Bercow has since denied he approved of the stunt, or wore one of the shirts. However, a contemporary, Derek Laud, has said the firebrand Right-winger was ‘robustly in support of the apartheid regime in South Africa’.
Either way, Bercow’s federation also campaigned against the Labour-led National Union of Students under the banner ‘We sank the Belgrano and we’ll sink the NUS’ (referring to the Argentine navy cruiser in the Falklands War) and ran a recruitment campaign featuring a poster of an Ethiopian child with the headline ‘Poor? Starving? Desperate? As if! Join Conservative students.’ So extreme were some of its stunts it was shut down by Norman Tebbit for being too Right-wing.
By then 24, Bercow was a Tory councillor in Labour-run Lambeth, south London. In 1987, he kicked up a fuss over a scheme to put gay literature in children’s homes and libraries, telling reporters he’d written to Neil Kinnock, then Labour leader, asking him to intervene to prevent ‘this sinister and evil proposal’.
John Bercow celebrates victory at a general election count for his Buckingham constituency
Bercow’s controversialism survived his election as MP for Buckingham a decade later. Indeed, he continued to enjoy making offensive public pronouncements. In 1998, for example, he told an interviewer that female Labour MPs complaining about sexism were guilty of ‘a defence mechanism against their own inadequacy.
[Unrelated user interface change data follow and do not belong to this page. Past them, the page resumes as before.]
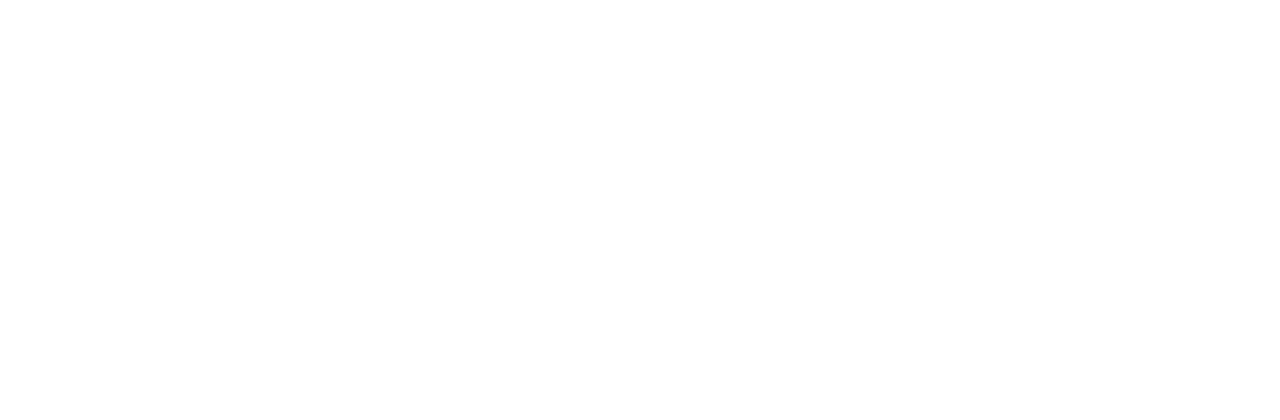
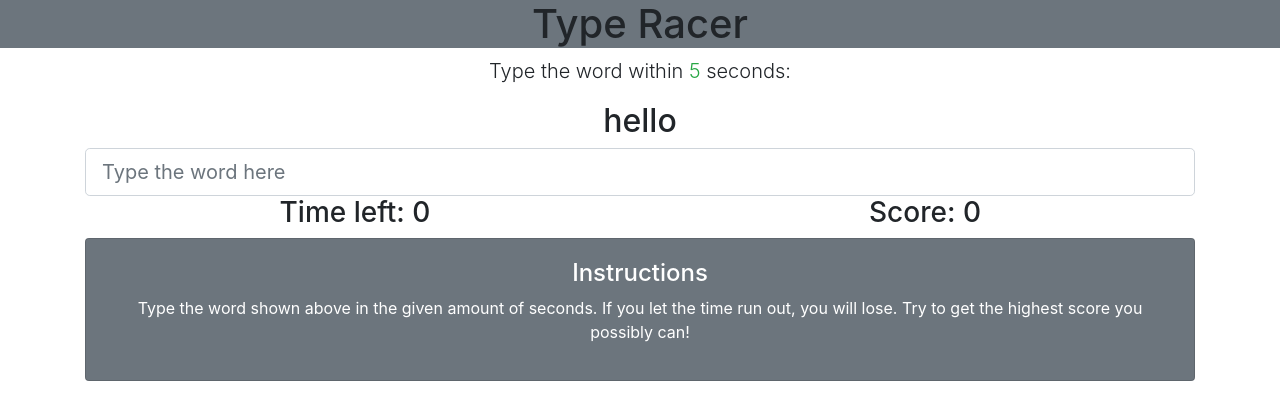
Before and after one commit to TomTomDam/type_racer, a plain HTML site: page index.html in a window 1280 px wide. Drawn offline with nearby package versions, Linux system fonts and the light colour scheme.

Commit message:
Added html for the game layout

```diff
--- a/index.html
+++ b/index.html
@@ -1,5 +1,4 @@
-
-</<!DOCTYPE html>
+<!DOCTYPE html>
 <html lang="en" dir="ltr">
   <head>
     <meta charset="utf-8">
@@ -16,9 +15,47 @@
 
   </head>
   <body>
+    <header class="bg-secondary text-center mb-6">
+      <h1>Type Racer</h1>
+    </header>
 
+    <!-- Word to type and input-->
+    <div class="container text-center">
+      <div class="row">
+        <div class="col md-6">
+          <p class="lead">Type the word within
+            <span class="text-success" id="seconds">5</span> seconds:</p>
+          <h2 class="" id="current-word">hello</h2>
+          <input type="text" class="form-control form-control-lg" placeholder="Type the word here" id="word-input">
 
+          <!-- Time and Score -->
+          <div class="row">
+            <div class="col-md-6">
+              <h3>Time left:
+                <span id="time">0</span>
+              </h3>
+            </div>
 
+            <div class="col-md-6">
+              <h3>Score:
+                <span id="score">0</span>
+              </h3>
+            </div>
+          </div>
+
+          <!-- Instructions -->
+          <div class="row">
+            <div class="col-md-12">
+              <div class="card card-body bg-secondary text-white">
+                <h4>Instructions</h4>
+                <p>Type the word shown above in the given amount of seconds. If you let the time run out, you will lose. Try to get the highest score you possibly can!</p>
+              </div>
+            </div>
+          </div>
+
+        </div>
+      </div>
+    </div>
 
     <!-- JS -->
     <script src="js/main.js" charset="utf-8"></script>
```
Also changed, not shown: 1 other file.
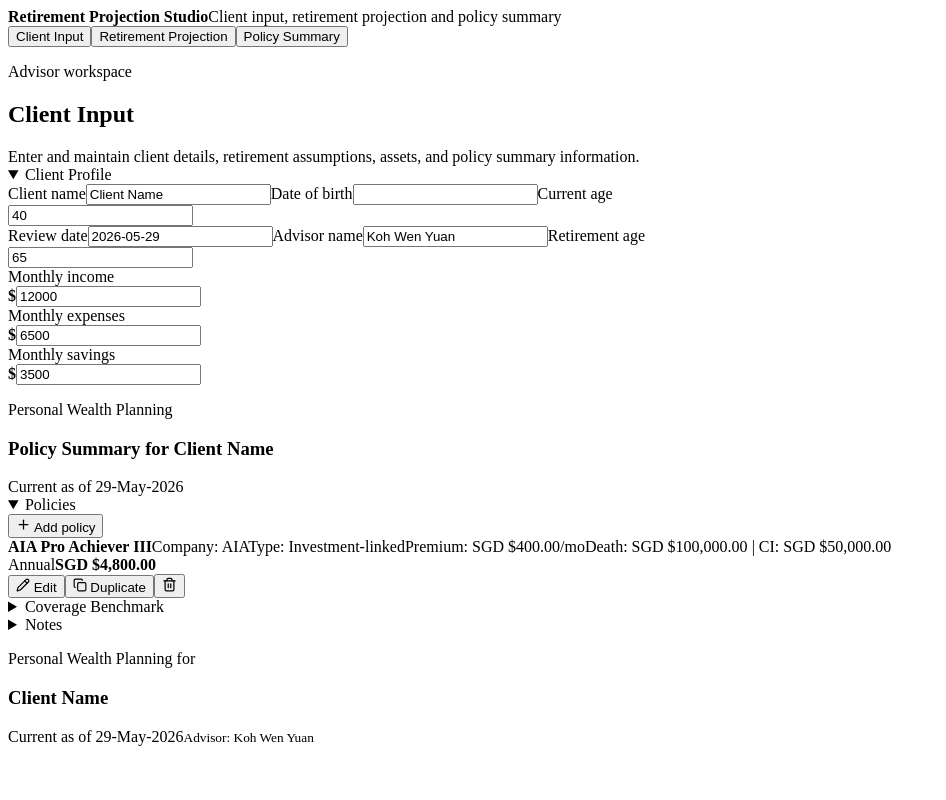
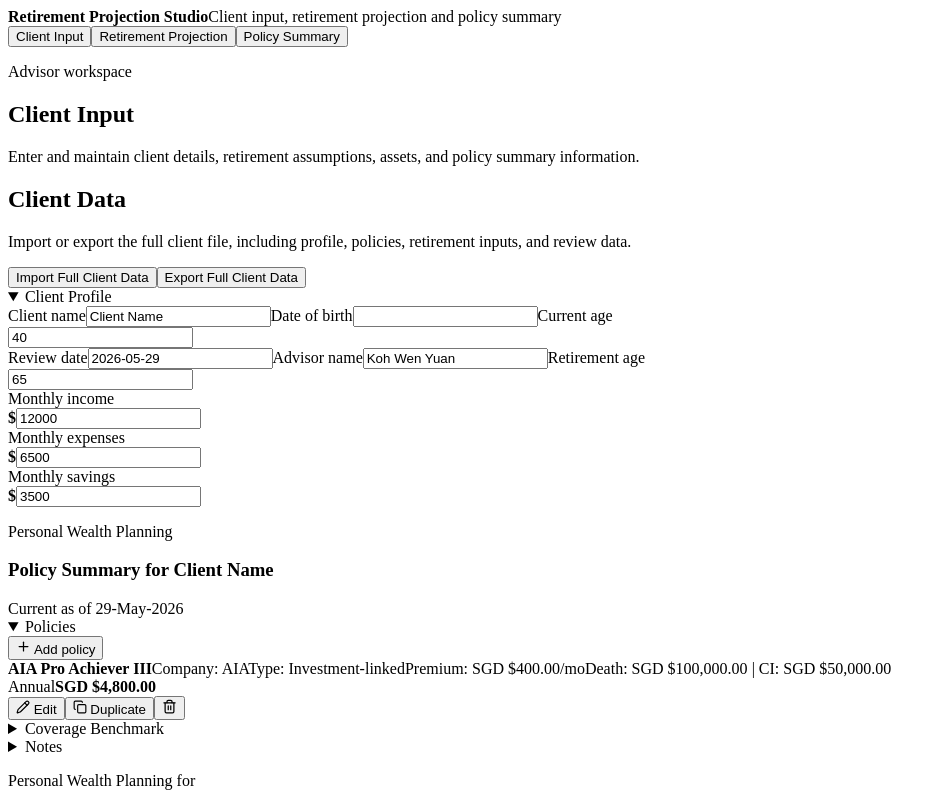
Before and after one commit to KWenYuan/retirement-sum-calculator, a React (Vite) app: page / in a window 1280 px wide. Shown: the top 800 px of the page, without its empty margins (0-946 px from the left). Built offline with nearby package versions, Linux system fonts and the light colour scheme; the HTML template or start-up script is replaced by a standard one.

Commit message:
Stable build 1.0

```diff
--- a/src/App.jsx
+++ b/src/App.jsx
@@ -300,6 +300,21 @@ export default function App() {
           {dataMessage && <div className="data-message">{dataMessage}</div>}
 
           <section className="client-input-flow">
+            <section className="panel data-export-panel client-data-panel">
+              <div>
+                <h2>Client Data</h2>
+                <p>Import or export the full client file, including profile, policies, retirement inputs, and review data.</p>
+              </div>
+              <div className="data-export-actions">
+                <button className="ghost-button data-action-button" type="button" onClick={requestImportFullClientData}>
+                  Import Full Client Data
+                </button>
+                <button className="ghost-button data-action-button" type="button" onClick={exportFullClientData}>
+                  Export Full Client Data
+                </button>
+              </div>
+            </section>
+
             <ProfileSection profile={profile} setProfile={setProfile} />
 
             <PolicySummary
@@ -338,21 +353,6 @@ export default function App() {
               changes={reviewChanges}
               clearPreviousReviewData={clearPreviousReviewData}
             />
-
-            <section className="panel data-export-panel">
-              <div>
-                <h2>Data Import / Export</h2>
-                <p>Save or restore the full client file, including profile, policy summary, retirement inputs, and review data.</p>
-              </div>
-              <div className="data-export-actions">
-                <button className="ghost-button data-action-button" type="button" onClick={requestImportFullClientData}>
-                  Import Full Client Data
-                </button>
-                <button className="ghost-button data-action-button" type="button" onClick={exportFullClientData}>
-                  Export Full Client Data
-                </button>
-              </div>
-            </section>
 
             <FollowUpTasks
               tasks={followUpTasks}
@@ -519,6 +519,9 @@ function PageNavigation({ currentPage, setCurrentPage }) {
               key={key}
               className={currentPage === key ? 'active' : ''}
               onClick={() => setCurrentPage(key)}
+              onPointerUp={(event) => {
+                if (event.pointerType === 'touch') setCurrentPage(key);
+              }}
             >
               {label}
             </button>
--- a/src/styles.css
+++ b/src/styles.css
@@ -89,6 +89,8 @@ button {
 }
 
 .mode-toolbar-actions {
+  position: relative;
+  z-index: 2;
   display: flex;
   align-items: center;
   justify-content: flex-end;
@@ -97,6 +99,8 @@ button {
 }
 
 .page-toggle {
+  position: relative;
+  z-index: 3;
   display: inline-flex;
   gap: 4px;
   padding: 4px;
@@ -106,6 +110,11 @@ button {
 }
 
 .page-toggle button {
+  position: relative;
+  z-index: 4;
+  pointer-events: auto;
+  touch-action: manipulation;
+  -webkit-tap-highlight-color: rgba(196, 154, 67, 0.24);
   min-height: 36px;
   padding: 0 13px;
   border: 0;
@@ -203,8 +212,27 @@ button {
 }
 
 .client-input-flow .policy-summary-page {
+  width: 100%;
+  max-width: 100%;
+  min-width: 0;
+  margin: 0;
   padding: 0;
   background: transparent;
+}
+
+.client-input-flow .policy-summary-editor,
+.client-input-flow .policy-summary-page > .policy-summary-editor,
+.client-input-flow .policy-summary-page > .policy-summary-hero,
+.client-input-flow .policy-summary-page > .policy-export-hidden {
+  width: 100%;
+  min-width: 0;
+}
+
+.client-input-flow .policy-summary-card,
+.client-input-flow .compact-item-card,
+.client-input-flow .input-accordion,
+.client-input-flow .panel {
+  max-width: 100%;
 }
 
 .client-input-flow .policy-summary-hero {
--- a/src/utils/projections.js
+++ b/src/utils/projections.js
@@ -55,7 +55,8 @@ const getPolicyCashValueAtAge = (asset = {}, currentAge, targetAge) => {
   const current = asNumber(currentAge);
   const age = asNumber(targetAge);
   const startAge = asNumber(asset.startAge) || current;
-  if (age < startAge || age > current) return 0;
+  if (age < startAge) return 0;
+  if (age >= current) return cashValue;
   if (startAge >= current) return age === current ? cashValue : 0;
   const progress = (age - startAge) / (current - startAge);
   return Math.max(0, cashValue * progress);
```
Also changed, not shown: 5 other files (tests, documents, lock files or other folders).
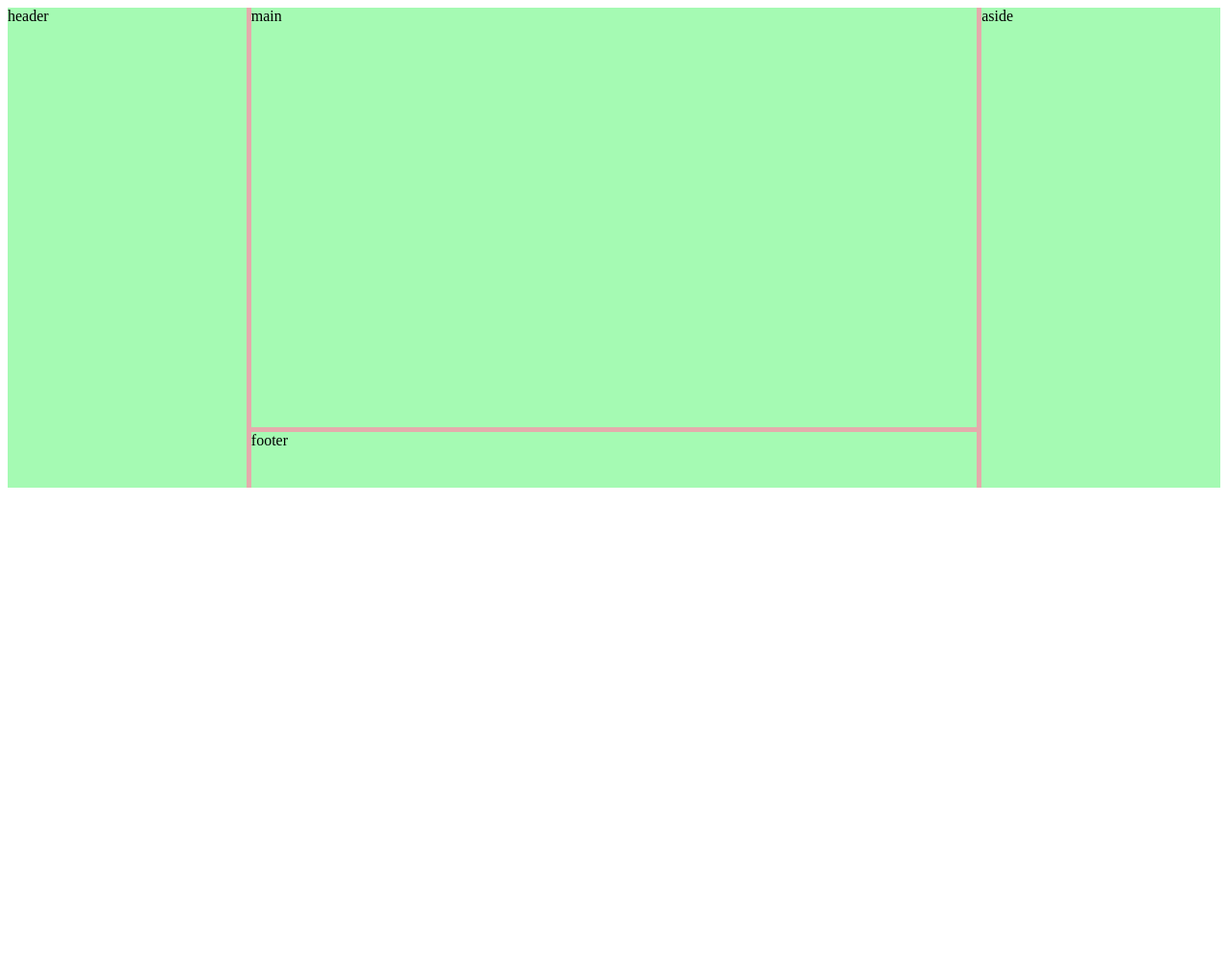
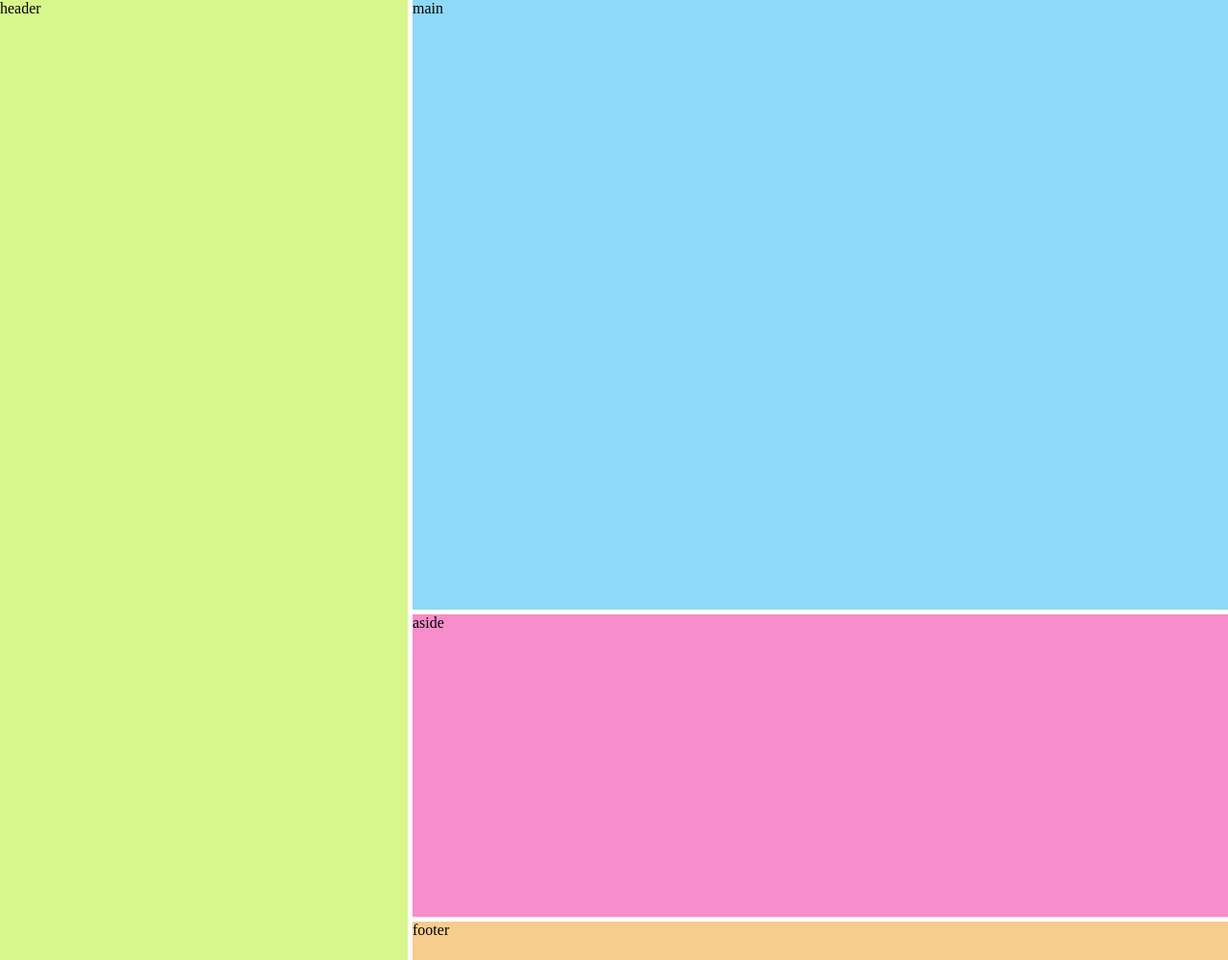
Before and after one commit to sonjanechar/Winc_Academy, a plain HTML site: page Front End/Module 1/010/Index.html in a window 1280 px wide. Shown: the whole page at 96% size. Before the commit the page ends 800 px from the top, so only its background shows below. Drawn offline with Linux system fonts and the light colour scheme.

Commit message:
Update styles.css

```diff
--- a/Front End/Module 1/010/styles.css
+++ b/Front End/Module 1/010/styles.css
@@ -1,91 +1,56 @@
-header,
-main,
-aside,
-footer
-{
-  background-color: rgb(250, 248, 165);
-
+body {
+  margin: 0 auto;
 }
 
 .container {
-  width: 100%;
-  height: 500px;
+  height: 1000px;
   gap: 5px;
-  background-color: rgb(228, 172, 172);
+
   display: grid;
-  grid-template-columns: 1fr;
-  grid-template-rows: repeat(8, 1fr);
+  grid-template: 40px 2fr 1fr 40px / 1fr;
+  grid-template-areas:
+  "header"
+  "main"
+  "aside"
+  "footer";
 }
 
 header {
-  grid-area: 1 / 1 / 2 / 1;
+  grid-area: header;
+  background-color: rgb(215, 247, 141);
 }
 
 main {
-  grid-area: 2 / 2 / 6 / 1;
+  grid-area: main;
+  background-color: rgb(141, 217, 247);
 }
 aside {
-  grid-area: 6 / 1 / 8 / 1;
+  grid-area: aside;
+  background-color: rgb(247, 141, 203);
 }
 footer {
-    grid-area: 8 / 1 / 9 / 1;
+    grid-area: footer;
+    background-color: rgb(247, 205, 141);
   }
 
-  @media screen and (min-width: 600px) {
-header,
-main,
-aside,
-footer
-{
-  background-color: rgb(165, 178, 250);
+  @media screen and (min-width: 1024px) {
 
+.container {
+  grid-template: 1fr 3fr 2fr 40px / 1fr 2fr;
+  grid-template-areas:
+  "header main"
+  "header main"
+  "header aside"
+  "header footer";
 }
-.container {
-    grid-template-columns: repeat(3,1fr);
-    grid-template-rows: repeat(8, 1fr);
   }
 
-  header {
-    grid-area: 1 / 1 / 9 / 1;
-  }
+  @media screen and (min-width: 1920px) {
 
-  main {
-    grid-area: 1 / 2 / 6 / -1;
-  }
-  aside {
-    grid-area: 6 / 2 / 8 / -1;
-  }
-  footer {
-      grid-area: 8 / 2 / 9 / -1;
+    .container {
+      grid-template:  3fr 40px / 1fr 3fr 1fr;
+      grid-template-areas:
+      "header main aside"
+      "header footer aside";
     }
-  }
-
-
-  @media screen and (min-width: 1040px) {
-    header,
-    main,
-    aside,
-    footer
-    {
-      background-color: rgb(165, 250, 179);
-
-    }
-    .container {
-        grid-template-columns: repeat(5,1fr);
-        grid-template-rows: repeat(8, 1fr);
       }
-
-      header {
-        grid-area: 1 / 1 / 9 / 1;
-      }
-
-      main {
-        grid-area: 1 / 2 / 8 / 5;
-      }
-      aside {
-        grid-area: 1 / 5 / 9 / -1;
-      }
-      footer {
-          grid-area: 8 / 2 / 9 / 5;
-        }
-      }
```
You don’t get the competent, attractive ones like Yvette Cooper moaning about sexism’. Two years later, he launched a misogynistic attack on Cherie Blair, calling her ‘a cross between First Lady and Lady Macbeth’. He also called Labour MP Robin Cook ‘the most arrogant, pompous and unsuitable foreign secretary in living memory… buzzing around like a demented bluebottle’.
Trying to grab attention himself, at a Tory conference in the mid-1990s, Bercow spoke about the EU and called on Conservatives to take on ‘federalist conspirators’. He said: ‘If there’s one thing worse than the provisions of the Social Chapter, it’s the cynical, sneaky and unscrupulous way in which Brussels still tries to foist them upon us.’
He remained a council member of the Freedom Association, which campaigned for the UK’s withdrawal from the EU, until the early 2000s.
But that, of course, was then.
Bercow is pictured when made the new speaker of the House of Commons in 2009
In 2002, Bercow married Labour activist Sally Illman. Soon after, he began his political U-turn, campaigning for liberal issues such as racial equality, while seeking to gloss over his Right-wing past.
While part of the then Tory leader Iain Duncan Smith’s team, he clashed with his boss over Duncan Smith’s refusal to support gay adoption. Many in the party think there is still a bitter legacy from that disagreement – with Duncan Smith being an ardent hard Brexiteer and Bercow seemingly on a mission to sabotage Brexit.
In 2005, Bercow’s Wikipedia page was mysteriously edited by someone inside Parliament to remove reference to the Monday Club; four years later, he was elected Speaker thanks to Labour MPs’ support.
Nowadays, Bercow’s fiercest insults are saved for Tory former allies such as Andrea Leadsom, whom he called a ‘stupid woman’, and the Parliamentary staff he’s been accused of mercilessly bullying.
Perhaps the only constant in a career that has seen John Bercow veer from political extremes is his ability to put himself at the centre of controversy.